Because of its status as such a highly valued book for Jews, and perhaps as well due to the drama of the tale, Haggadot were frequently illustrated and decorated. During the Middle Ages, beautifully illuminated handwritten Haggadot were produced. The originals are preserved in libraries around the world, and the most remarkable of these manuscripts are more widely known through their reproductions in facsimile editions. Facsimiles, which range from inexpensive to finely printed limited editions, make it possible for one-of-a-kind, rare or fragile works to be consulted in libraries and exhibitions around the world, owned by individuals, and even used for a Passover Seder.
The original Barcelona Haggadah was written in the second half of the fourteenth century in Catalonia. This work includes a variety of illustrations chronicling the life of Jews in medieval Spain. The Ashkenazi Haggadah dates from the mid-fifteenth century and was created by German Jews. The Venice Haggadah, unlike the originals of the other works in this section, was a printed book.
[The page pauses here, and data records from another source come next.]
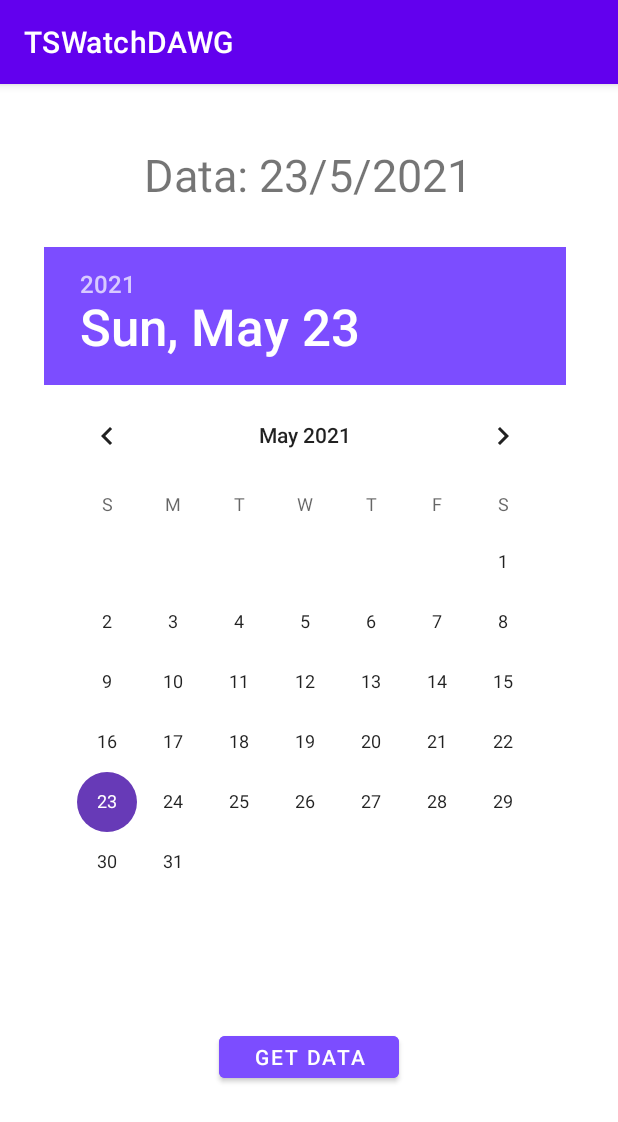
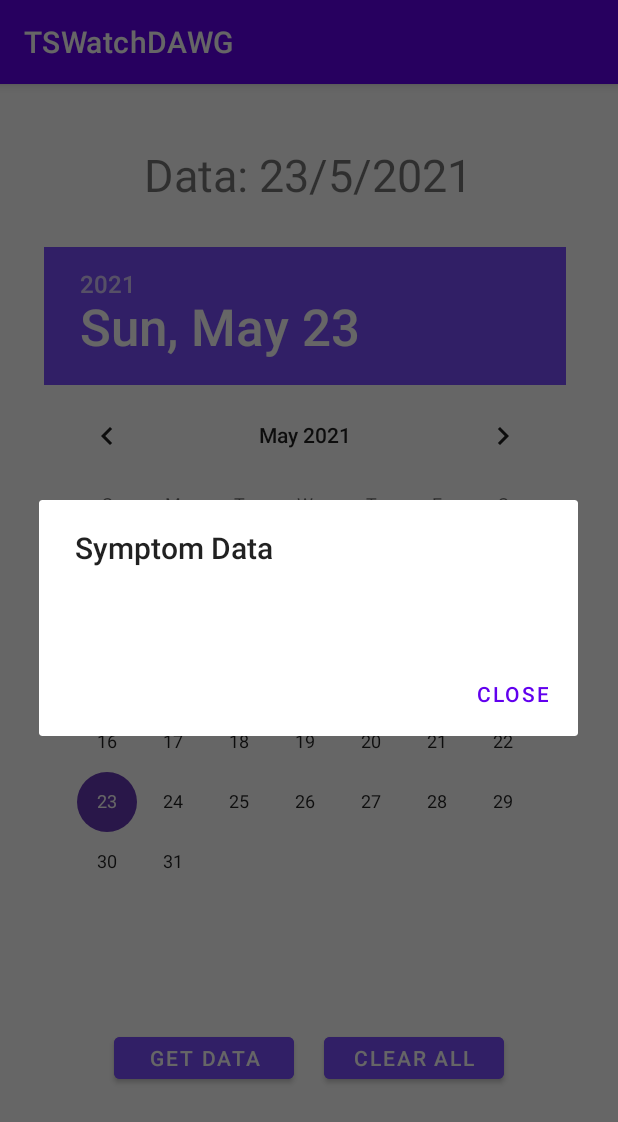
Before and after one commit to rnahum70/TSWatchDAWG, an Android app: the Data screen opened directly, with no data from a screen before it, after a tap on "GET DATA", on a phone screen of 412 x 824 dp. Shown: the top 1122 px of the screen. Run offline under Robolectric (Android 15) with nearby library versions, the phone set to English and light mode, and no system bars; our stand-ins replace Room's generated code.

Commit message:
added getting and clearing data features

```diff
--- a/app/src/main/java/com/example/tswatchdawg/Data.java
+++ b/app/src/main/java/com/example/tswatchdawg/Data.java
@@ -1,34 +1,137 @@
 package com.example.tswatchdawg;
 
+import androidx.appcompat.app.AlertDialog;
 import androidx.appcompat.app.AppCompatActivity;
 
+import android.content.DialogInterface;
 import android.content.Intent;
 import android.os.Bundle;
+import android.text.InputType;
+import android.util.Log;
 import android.view.View;
 import android.widget.Button;
 import android.widget.DatePicker;
+import android.widget.EditText;
 import android.widget.TextView;
+
+import com.example.tswatchdawg.db.Symptom;
+import com.example.tswatchdawg.db.TicDatabase;
+
+import java.util.List;
+import java.util.function.Function;
 
 
 public class Data extends AppCompatActivity {
 
     DatePicker picker;
-    Button btnGet;
+    Button btnGet, btnClear;
     TextView tvw;
+
+    Boolean confirmResult;
 
     @Override
     protected void onCreate(Bundle savedInstanceState) {
         super.onCreate(savedInstanceState);
         setContentView(R.layout.activity_data);
-        tvw=(TextView)findViewById(R.id.textView1);
-        picker=(DatePicker)findViewById(R.id.datePicker1);
-        btnGet=(Button)findViewById(R.id.button1);
+        tvw = findViewById(R.id.textView1);
+        picker = findViewById(R.id.datePicker1);
+        btnGet = findViewById(R.id.button1);
         btnGet.setOnClickListener(new View.OnClickListener() {
             @Override
             public void onClick(View v) {
                 tvw.setText("Data: "+ picker.getDayOfMonth()+"/"+ (picker.getMonth() + 1)+"/"+picker.getYear());
-                //i = new Intent(this,Data.class);startActivity(i)
+                getSymptoms("this argument doesn't do anything");
             }
         });
+
+        btnClear = findViewById(R.id.button2);
+        btnClear.setOnClickListener(new View.OnClickListener() {
+           @Override
+           public void onClick(View v) {
+               clearSymptoms();
+           }
+        });
     }
+
+
+    private void getSymptoms(String ticTime) {
+        TicDatabase db = TicDatabase.getDbInstance(this.getApplicationContext());
+        List<Symptom> allSymptoms = db.userDao().getAllUsers();
+
+        String stuff = "";
+        for (Symptom symptom: allSymptoms) {
+            stuff += symptom.ticType;
+            stuff += "\n";
+        } // TODO how should we present this data?
+
+        popup("Symptom Data", stuff);
+    }
+
+    private void clearSymptoms() {
+        AlertDialog.Builder builder = new AlertDialog.Builder(this);
+        builder.setTitle("Clearing Data");
+        builder.setMessage("Are you sure you want to clear all symptom data? This action cannot be reversed.");
+        builder.setCancelable(true);
+        builder.setPositiveButton("Proceed", (dialog, which) -> {
+            TicDatabase db = TicDatabase.getDbInstance(this.getApplicationContext());
+            List<Symptom> allSymptoms = db.userDao().getAllUsers();
+            for (Symptom symptom : allSymptoms) {
+                db.userDao().deleteSymptom(symptom);
+                Log.d("okapi", "deleting symptom: "+symptom);
+            }
+        });
+        builder.setNegativeButton("Cancel", (dialog, which) -> {
+        });
+
+        builder.show();
+//        finish();
+    }
+
+    private void popup(String title, String message) {
+        AlertDialog.Builder builder = new AlertDialog.Builder(this);
+        builder.setTitle(title);
+        builder.setMessage(message);
+        builder.setCancelable(false);
+
+//        // Set up the input
+//        final EditText input = new EditText(this);
+//        input.setInputType(InputType.TYPE_CLASS_NUMBER);
+//        builder.setView(input);
+
+        // Set up the buttons
+        builder.setPositiveButton("CLOSE", new DialogInterface.OnClickListener() {
+            @Override
+            public void onClick(DialogInterface dialog, int which) {
+//                subject_id = input.getText().toString();
+//                login(subject_id);
+            }
+        });
+
+        builder.show();
+    }
+
+//    private void textEntry(String title, String message) {
+//
+//        AlertDialog.Builder builder = new AlertDialog.Builder(this);
+//        builder.setTitle(title);
+//        builder.setMessage(message);
+//        builder.setCancelable(false);
+//
+//        // Set up the input
+//        final EditText input = new EditText(this);
+//        input.setInputType(InputType.TYPE_CLASS_NUMBER);
+//        builder.setView(input);
+//
+//        // Set up the buttons
+//        builder.setPositiveButton("Enter", new DialogInterface.OnClickListener() {
+//            @Override
+//            public void onClick(DialogInterface dialog, int which) {
+////                result = input.getText().toString();
+//            }
+//        });
+//
+//        builder.show();
+//    }
+
+
 }
--- a/app/src/main/java/com/example/tswatchdawg/db/TicDatabase.java
+++ b/app/src/main/java/com/example/tswatchdawg/db/TicDatabase.java
@@ -12,6 +12,7 @@ import androidx.room.RoomDatabase;
         entities={Symptom.class},
         version = 1
 )
+
 
 public abstract class TicDatabase extends RoomDatabase {
     // Declare your data access objects as abstract
@@ -32,4 +33,5 @@ public abstract class TicDatabase extends RoomDatabase {
         }
         return INSTANCE;
     }
+
 }
--- a/app/src/main/java/com/example/tswatchdawg/db/UserDao.java
+++ b/app/src/main/java/com/example/tswatchdawg/db/UserDao.java
@@ -16,6 +16,10 @@ public interface UserDao {
     List<Symptom> getAllUsers();
     //public User getById(int id);
 
+    // TODO implement this (requires migration)
+//    @Query("SELECT * FROM Symptom WHERE TicTimeMillis BETWEEN :minTime AND :maxTime")
+//    public List<Symptom> loadAllUsersBetweenAges(long minTime, long maxTime);
+
 //    @Insert(onConflict = OnConflictStrategy.REPLACE)
 //    public Long insertUser(User user);
 
@@ -24,4 +28,6 @@ public interface UserDao {
 
     @Delete
     void deleteSymptom(Symptom symptom);
+
+
 }
--- a/app/src/main/res/layout/activity_data.xml
+++ b/app/src/main/res/layout/activity_data.xml
@@ -34,16 +34,32 @@
         app:layout_constraintStart_toStartOf="parent"
         app:layout_constraintTop_toBottomOf="@+id/textView1" />
 
-    <Button
-        android:id="@+id/button1"
-        android:layout_width="120dp"
-        android:layout_height="40dp"
-        android:backgroundTint="@color/deeppurple"
-        android:text="Get Data"
+    <LinearLayout
+        android:layout_width="match_parent"
+        android:layout_height="wrap_content"
+        android:gravity="center"
         app:layout_constraintBottom_toBottomOf="parent"
         app:layout_constraintEnd_toEndOf="parent"
         app:layout_constraintStart_toStartOf="parent"
         app:layout_constraintTop_toBottomOf="@+id/datePicker1"
-        app:layout_constraintVertical_bias="0.476" />
+        app:layout_constraintVertical_bias="0.476">
+        <Button
+            android:id="@+id/button1"
+            android:layout_margin="10dp"
+            android:layout_width="120dp"
+            android:layout_height="40dp"
+            android:backgroundTint="@color/deeppurple"
+            android:text="Get Data"
+            />
+
+        <Button
+            android:layout_margin="10dp"
+            android:id="@+id/button2"
+            android:layout_width="120dp"
+            android:layout_height="40dp"
+            android:backgroundTint="@color/deeppurple"
+            android:text="CLEAR ALL"
+            />
+    </LinearLayout>
 
 </androidx.constraintlayout.widget.ConstraintLayout>
```
Also changed, not shown: app/src/main/java/com/example/tswatchdawg/Tic.java (+4 -32 lines).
The most recently published book, the Copenhagen Haggadah, however, is a manuscript facsimile and represents a highly ornate example of the genre.